Broader applications of existing cells for future treatments
Embryonic stem cells are among the body’s most flexible cells. They can turn into cells that make up organs, blood, nerves and bone. After birth, these cells exist in our bodies as adult stem cells and have a more limited range of options, usually restricted to the tissue in which they reside. Cells and the DNA within them accumulate injuries as we age and are therefore less able to carry out certain functions such as correcting damage to DNA, generating new cells or generating energy. That accumulated damage to the DNA in our adult stem cells makes them less effective in stem cell treatments and transplants. That is why we have to make the most of our cells before they age.
New Freezing and Storage Methods
Continuous development including Organoid Preservation
Better Freezing Methods
Strengthening and improving existing methods
Commercial Freezing Kits
Exploring areas of innovation in Cryobiology
Promise of tiny cells
For any cell therapy to be successful, the methods of isolating, growing and expanding cell cultures must be perfected. That means we must be able to produce millions upon millions of homogenous, long-lived cells that are free from contamination with unwanted viral, bacterial and chemical agents. Doing that becomes easier when we have access to the right cells, because the success of tissue generation varies from organ to organ. If we can discover the genes and proteins involved in every step of tissue and organ formation, it may be possible to manufacture more precise treatments and even the necessary body parts.

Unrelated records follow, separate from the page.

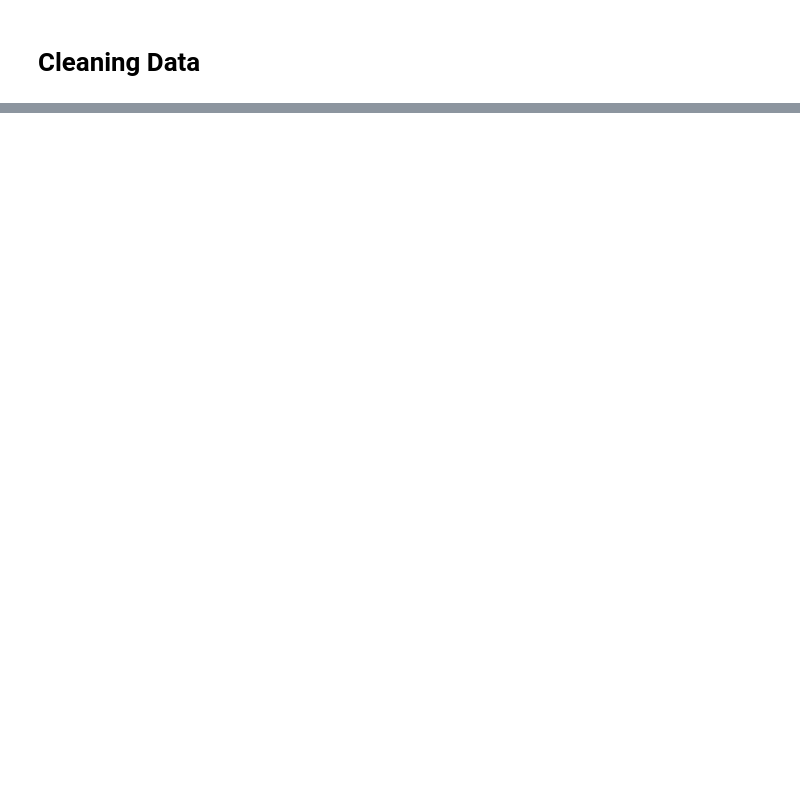
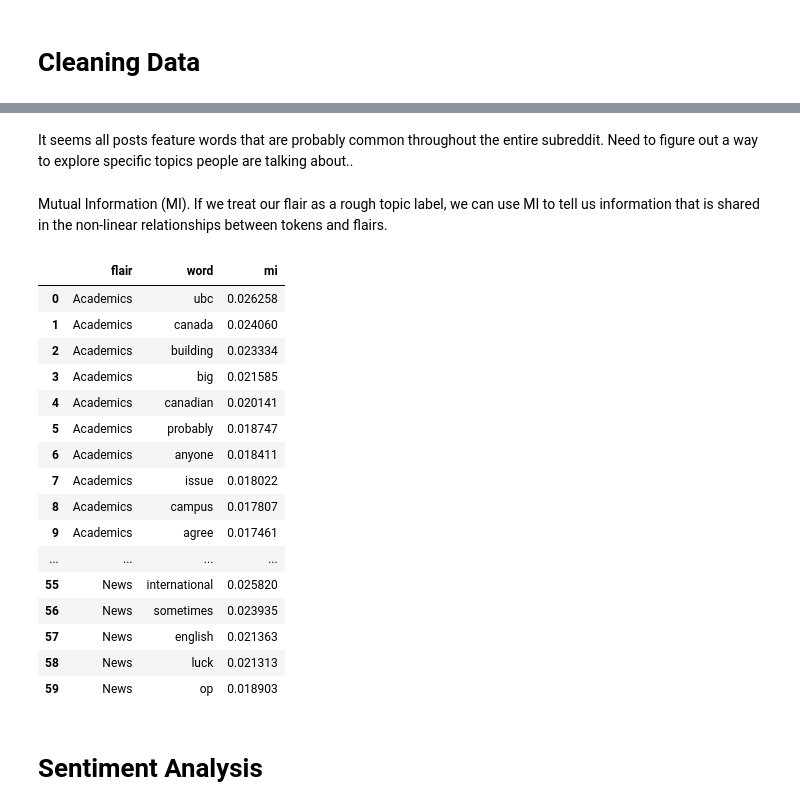
Before and after one commit to grace-ylin/uni-sentiment-analysis, a Jupyter notebook: data-collection/flairs.ipynb, the cells around one changed output, grey strips where cells are left out. Drawn from its saved outputs; the diff is of its cells as text; code cells hidden in the pictures; blank space fills up the shorter version.

```diff
--- a/data-collection/flairs.ipynb
+++ b/data-collection/flairs.ipynb
@@ -179,2 +183,0 @@ HQ Post
-# %%
-df['joined_text'] = df['lemmatized_tokens'].apply(lambda tokens: ' '.join(tokens))
@@ -231,0 +184,65 @@ display_topics(model, tf_feature_names, no_top_words)
+# %% [markdown]
+It seems all posts feature words that are probably common throughout the entire subreddit. Need to figure out a way to explore specific topics people are talking about..
+# %% [markdown]
+Mutual Information (MI). If we treat our flair as a rough topic label, we can use MI to tell us information that is shared in the non-linear relationships between tokens and flairs.
+# %%
+# 500 most common words
+top_500 = get_topk_words(df, 500)
+
+# Create matrix where columns have bool indicating whether specific post has a word
+mi_df = pd.DataFrame(df['flair'])
+
+for word, _ in top_500:
+    mi_df[word] = df['lemmatized_tokens'].apply(lambda tokens: int(word in tokens))
+# %%
+from sklearn.metrics import mutual_info_score
+
+def getMI(topk, df, label_column = 'flair'):
+
+    # Get flair names
+    unique_labels = df[label_column].unique()
+
+    # Placeholder df
+    overalldf = pd.DataFrame()
+
+    for flair in unique_labels:
+        miscore = []
+        label = df[label_column].copy()
+
+
+        label[label != flair] = 0
+        label[label == flair] = 1
+
+        # Get MI for topk words in flair
+        for word in topk:
+            miscore.append([word[0]] + [mutual_info_score(label, df[word[0]])] + [flair])
+
+        # Combine scores of all words for flair into df
+        miscoredf = pd.DataFrame(miscore).sort_values(1, ascending = False)
+        miscoredf.columns = ['word', 'mi', 'flair']
+        overalldf = pd.concat([overalldf, miscoredf])
+
+    return overalldf
+# %%
+mi_scores = getMI(top_500, mi_df)
+mi_scores.set_index(['word']).groupby('flair')['mi'].nlargest(10).reset_index()
+# %% [output]
+|  | flair | word | mi |
+| 0 | Academics | ubc | 0.026258 |
+| 1 | Academics | canada | 0.024060 |
+| 2 | Academics | building | 0.023334 |
+| 3 | Academics | big | 0.021585 |
+| 4 | Academics | canadian | 0.020141 |
+| 5 | Academics | probably | 0.018747 |
+| 6 | Academics | anyone | 0.018411 |
+| 7 | Academics | issue | 0.018022 |
+| 8 | Academics | campus | 0.017807 |
+| 9 | Academics | agree | 0.017461 |
+| ... | ... | ... | ... |
+| 55 | News | international | 0.025820 |
+| 56 | News | sometimes | 0.023935 |
+| 57 | News | english | 0.021363 |
+| 58 | News | luck | 0.021313 |
+| 59 | News | op | 0.018903 |
+# %% [markdown]
+# Sentiment Analysis
```
Also changed, not shown: parts of 15 cells of this notebook.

Things we didn't think were possible five years ago can today be done routinely in the lab. In the long term, it would be ideal to supply enough stem cells to replace tissue and organs for every patient who needed one.